Three years post-Trayvon: What has changed?

Wikimedia Commons/David Shankbone

On Feb. 26, 2012, supposed “Neighborhood Watchman” George Zimmerman shot and killed Trayvon Martin, a 17-year-old black man, as Martin walked home from visiting a convenience store in Sanford, Fla. The case ignited questions about racial profiling, vigilantism and “stand your ground” laws. On July 13, 2013, Zimmerman was acquitted of both the second-degree murder and manslaughter charges. Despite national and even international attention to the case, one has to wonder what has really changed in the three years since the murder of Trayvon Martin.

The murder of black men by police or their wannabes has not stopped.

This is a mere sample of cases that occurred after the murder of Trayvon Martin.

Sixteen-year-old Kimani Gray was shot by two plainclothes officers in Brooklyn, N.Y., as he walked home from a birthday party on March 9, 2013. The two men who killed him claim he had a gun, but no weapon was found at the scene. Three of the seven bullets that penetrated Gray’s body entered from the back, suggesting he was moving away, not threatening the officers. No criminal charges were brought against the assailants.

Randall Kerrick, a Charlotte, N.C., police officer, shot and killed former Florida Agricultural and Mechanical University football star Jonathan Ferrell as he sought police assistance after an automobile accident on Sept. 14, 2013. Kerrick was not charged for Ferrell’s murder.

On Dec. 2, 2014, 24-year-old father of four Rumain Brisbon was killed when an officer mistook his bottle of pills for a gun.

Just seconds after seeing 12-yearold Tamir Rice at a park in Cleveland on Nov. 22, 2014, an officer shot and killed him. While Rice did have a BB gun, video footage seems to show that the officers arrived at the scene and were not threatened but instead decided to pull the trigger.

Unarmed Akai Gurley, 28, was shot in the dark stairwell of an East New York housing project on Nov. 20, 2014. Even Police Commissioner William Bratton has called Gurley a “complete innocent.”

Officer Daniel Pantaleo killed 43-year-old Eric Garner by inflicting a prohibited chokehold when Garner dared to speak out about being continually targeted.

Supposedly, Victor White III shot himself while handcuffed in the back of a police cruiser in Iberia Parish, La., on March 22, 2014. Yet reports show that he had to have been Harry Houdini reincarnated to make that move — far more likely is that he was shot by officers.

Reynaldo Cuevas, 20, was shot by police as he fled armed men who had attempted to rob his bodega. The Bronx District Attorney did not find the officers at fault.

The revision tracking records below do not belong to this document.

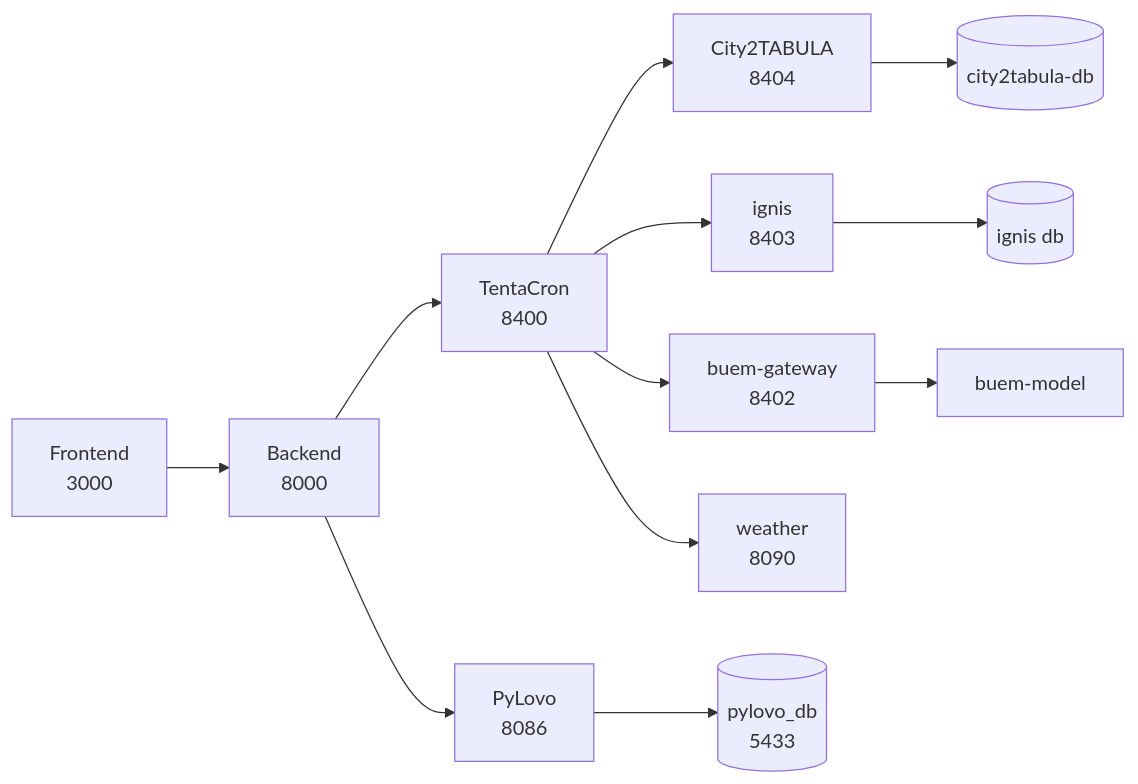
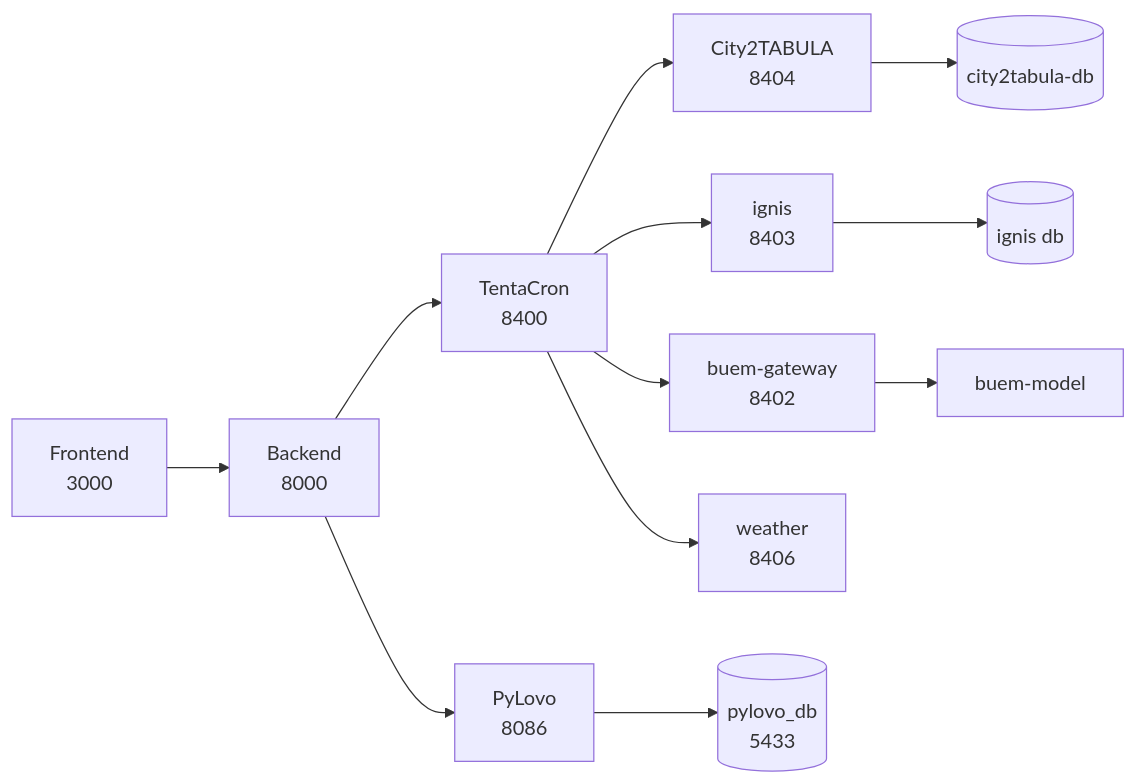
Before and after one commit to enerplanet/enerplanet: the diagram in docs/enerplanet/heat-stack-e2e.md, drawn with Mermaid. The commit also changed other lines of this file, not shown here.

First line of the commit message:
docs(enerplanet): name the weather port allocation correctly

````diff
--- a/docs/enerplanet/heat-stack-e2e.md
+++ b/docs/enerplanet/heat-stack-e2e.md
@@ -19,14 +19,14 @@
 ```mermaid
 graph LR
     FE[Frontend<br>3000] --> BE[Backend<br>8000]
     BE --> PYL[PyLovo<br>8086]
     BE --> TC[TentaCron<br>8400]
     TC --> C2T[City2TABULA<br>8404]
     TC --> IGN[ignis<br>8403]
     TC --> BG[buem-gateway<br>8402]
-    TC --> WX[weather<br>8090]
+    TC --> WX[weather<br>8406]
     BG --> BM[buem-model]
     C2T --> C2TDB[(city2tabula-db)]
     IGN --> IGNDB[(ignis db)]
     PYL --> PG[(pylovo_db<br>5433)]
 ```
````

And of course, Officer Darrin Wilson, who shot and killed Michael Brown in Ferguson, Mo., was not indicted. Since Brown was killed, 14 black teens have been killed by police officers, according to a Nov. 25, 2014 article on the Daily Beast.

It’s not just black men who suffer from this official or quasi-official violence. On Feb. 16, 2014, 47-year-old African-American Yvette Smith was killed when she opened the door to officers responding to a domestic violence call at her home.

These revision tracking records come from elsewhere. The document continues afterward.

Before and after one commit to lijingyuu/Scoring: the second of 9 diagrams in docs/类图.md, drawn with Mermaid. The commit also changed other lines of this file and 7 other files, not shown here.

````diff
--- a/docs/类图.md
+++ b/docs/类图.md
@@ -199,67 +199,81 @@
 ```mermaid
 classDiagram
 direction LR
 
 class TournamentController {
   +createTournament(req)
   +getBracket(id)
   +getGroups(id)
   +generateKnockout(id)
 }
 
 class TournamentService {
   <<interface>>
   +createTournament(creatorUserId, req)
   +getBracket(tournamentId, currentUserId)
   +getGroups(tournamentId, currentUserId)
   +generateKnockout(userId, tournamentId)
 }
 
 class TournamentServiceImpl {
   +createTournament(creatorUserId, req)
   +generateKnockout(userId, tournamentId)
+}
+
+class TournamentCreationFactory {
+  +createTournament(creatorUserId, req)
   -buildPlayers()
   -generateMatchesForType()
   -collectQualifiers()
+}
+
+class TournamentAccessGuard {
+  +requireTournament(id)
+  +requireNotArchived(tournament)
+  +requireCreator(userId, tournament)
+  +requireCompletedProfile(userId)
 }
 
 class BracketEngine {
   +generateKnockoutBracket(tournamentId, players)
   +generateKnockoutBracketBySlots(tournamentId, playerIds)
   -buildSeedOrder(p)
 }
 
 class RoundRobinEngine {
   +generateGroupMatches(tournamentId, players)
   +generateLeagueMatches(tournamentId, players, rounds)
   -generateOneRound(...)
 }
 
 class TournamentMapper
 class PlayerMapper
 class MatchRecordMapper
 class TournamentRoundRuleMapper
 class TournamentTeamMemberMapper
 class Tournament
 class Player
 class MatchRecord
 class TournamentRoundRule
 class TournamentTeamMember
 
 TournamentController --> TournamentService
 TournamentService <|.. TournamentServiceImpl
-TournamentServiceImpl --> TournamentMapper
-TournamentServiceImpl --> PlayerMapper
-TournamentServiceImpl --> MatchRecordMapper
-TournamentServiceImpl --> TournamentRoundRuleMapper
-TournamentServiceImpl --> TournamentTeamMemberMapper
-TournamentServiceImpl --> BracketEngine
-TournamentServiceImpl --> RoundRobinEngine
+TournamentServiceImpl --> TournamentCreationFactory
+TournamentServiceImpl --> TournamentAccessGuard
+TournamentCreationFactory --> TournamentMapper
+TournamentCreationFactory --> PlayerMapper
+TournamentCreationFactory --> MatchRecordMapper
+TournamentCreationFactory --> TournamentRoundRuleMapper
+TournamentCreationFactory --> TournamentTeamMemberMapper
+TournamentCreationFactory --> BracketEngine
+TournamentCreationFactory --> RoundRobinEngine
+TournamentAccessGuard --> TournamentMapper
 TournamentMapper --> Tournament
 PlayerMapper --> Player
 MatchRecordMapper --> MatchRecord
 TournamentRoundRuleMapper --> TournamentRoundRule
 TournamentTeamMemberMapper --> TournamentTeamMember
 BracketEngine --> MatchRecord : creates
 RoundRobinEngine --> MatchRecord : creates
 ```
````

George Zimmerman has not been charged.

Zimmerman has been arrested mul tiple times since being acquitted for the murder of Trayvon, most recently for aggravated assault and domestic violence with a weapon. Zimmerman was accused of domestic violence in 2013 but no charges were brought.

“Stand your ground” laws remain. 

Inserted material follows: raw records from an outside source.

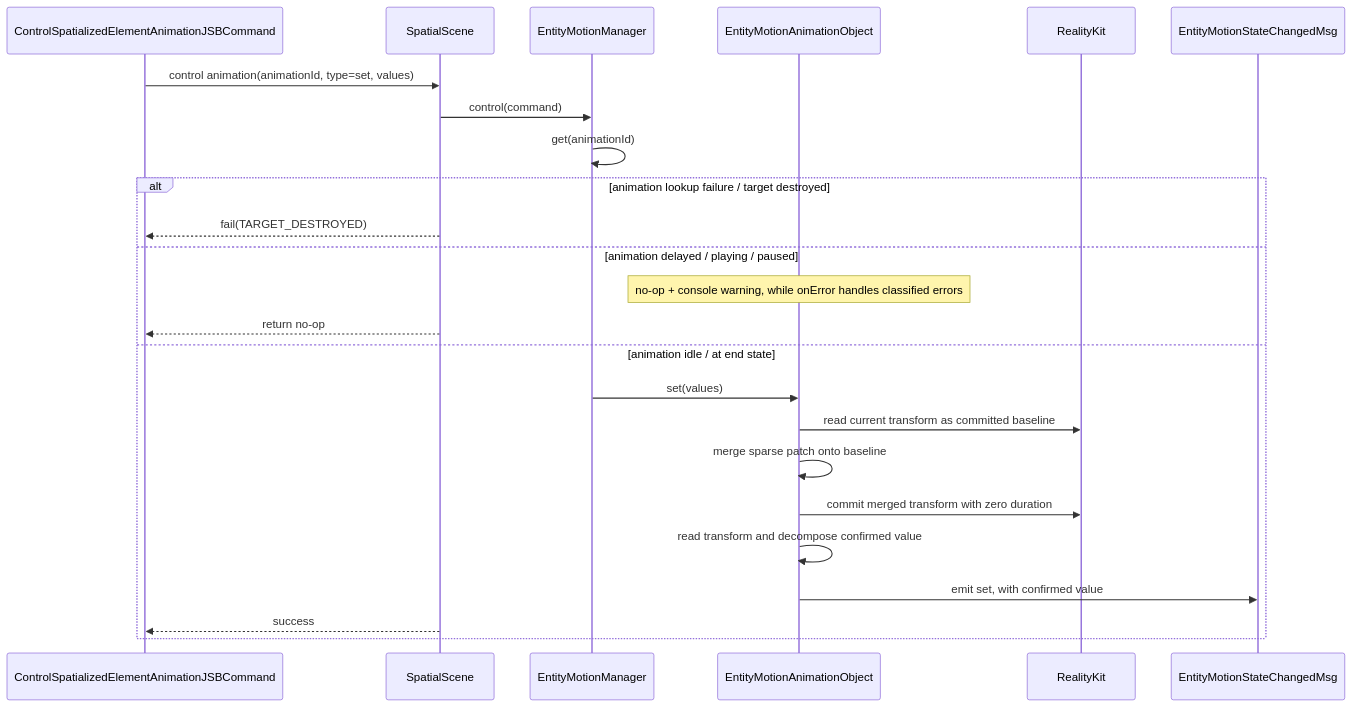
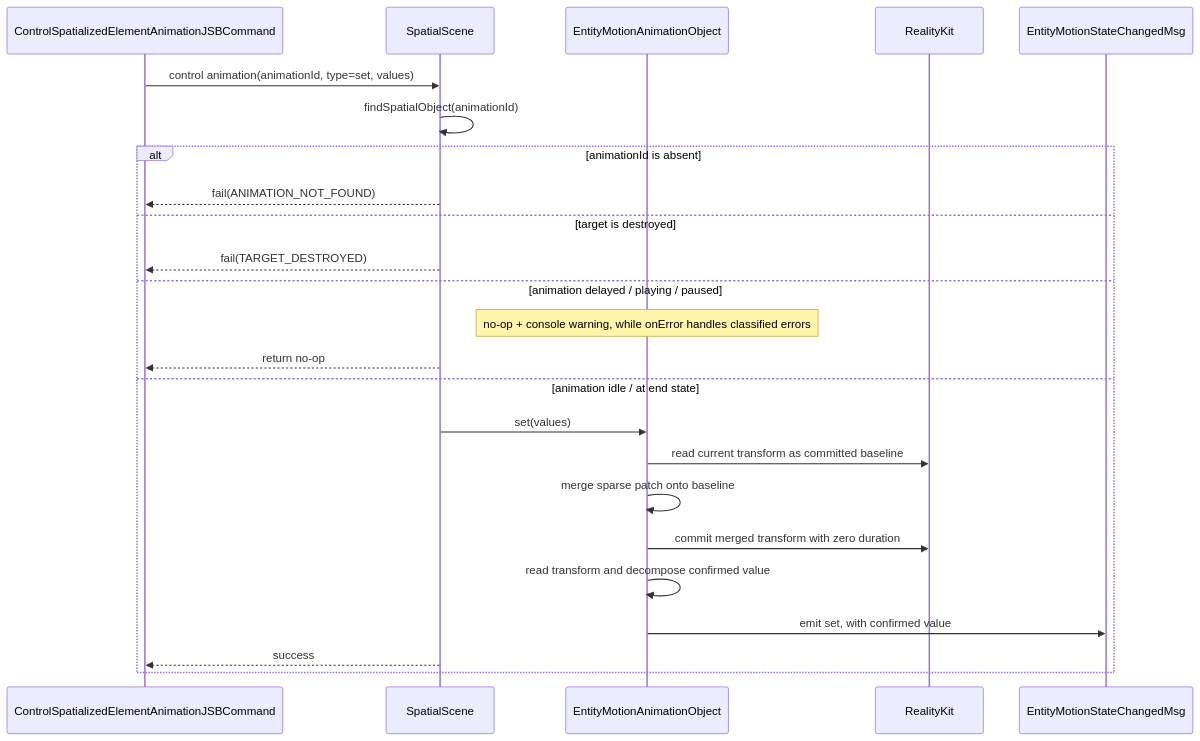
Before and after one commit to webspatial/webspatial-sdk: diagram 14 of 14 in openspec/changes/redesign-entity-motion-api/design.md, drawn with Mermaid. The commit also changed other lines of this file and 1 other file, not shown here.

````diff
--- a/openspec/changes/redesign-entity-motion-api/design.md
+++ b/openspec/changes/redesign-entity-motion-api/design.md
@@ -1012,27 +1103,27 @@
 ```mermaid
 sequenceDiagram
     participant JSB as ControlSpatializedElementAnimationJSBCommand
     participant Scene as SpatialScene
-    participant Manager as EntityMotionManager
     participant Obj as EntityMotionAnimationObject
     participant RK as RealityKit
     participant Event as EntityMotionStateChangedMsg
 
     JSB->>Scene: control animation(animationId, type=set, values)
-    Scene->>Manager: control(command)
-    Manager->>Manager: get(animationId)
-    alt animation lookup failure / target destroyed
+    Scene->>Scene: findSpatialObject(animationId)
+    alt animationId is absent
+        Scene-->>JSB: fail(ANIMATION_NOT_FOUND)
+    else target is destroyed
         Scene-->>JSB: fail(TARGET_DESTROYED)
     else animation delayed / playing / paused
         Note over Obj: no-op + console warning, while onError handles classified errors
         Scene-->>JSB: return no-op
     else animation idle / at end state
-        Manager->>Obj: set(values)
+        Scene->>Obj: set(values)
         Obj->>RK: read current transform as committed baseline
         Obj->>Obj: merge sparse patch onto baseline
         Obj->>RK: commit merged transform with zero duration
         Obj->>Obj: read transform and decompose confirmed value
         Obj->>Event: emit set, with confirmed value
         Scene-->>JSB: success
     end
 ```
````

Although Attorney General Eric Holder stated that it was time to question “stand your ground” laws, no state has repealed its law. In fact, states like Georgia and Florida have considered expansions of such protections. In Florida alone, at least 26 children and teens have been killed in “stand your ground” cases since Trayvon’s death. Research by the Urban Institute has found that in states with such laws, white-on-black homicides are 354 times more likely to be ruled justified as white-on-white homicides.

Three years post-Trayvon, little has changed except there is now a nationwide movement to fix this. I remain hopeful based on the courageous organizing I see occurring in most of our cities. For instance, peace and justice activists are working with affected communities to organize the first Truth Telling Weekend in St. Louis, Mo., the weekend of March 13 to 15, 2015. Rather than simply expressing outrage, these folks are acting to bring people together to discuss solutions. Really, it’s time for change.


This opinion column does not necessarily reflect the views of Boulder Weekly.

Laura Finley, Ph.D., teaches in the Barry University Department of Sociology & Criminology and is syndicated by PeaceVoice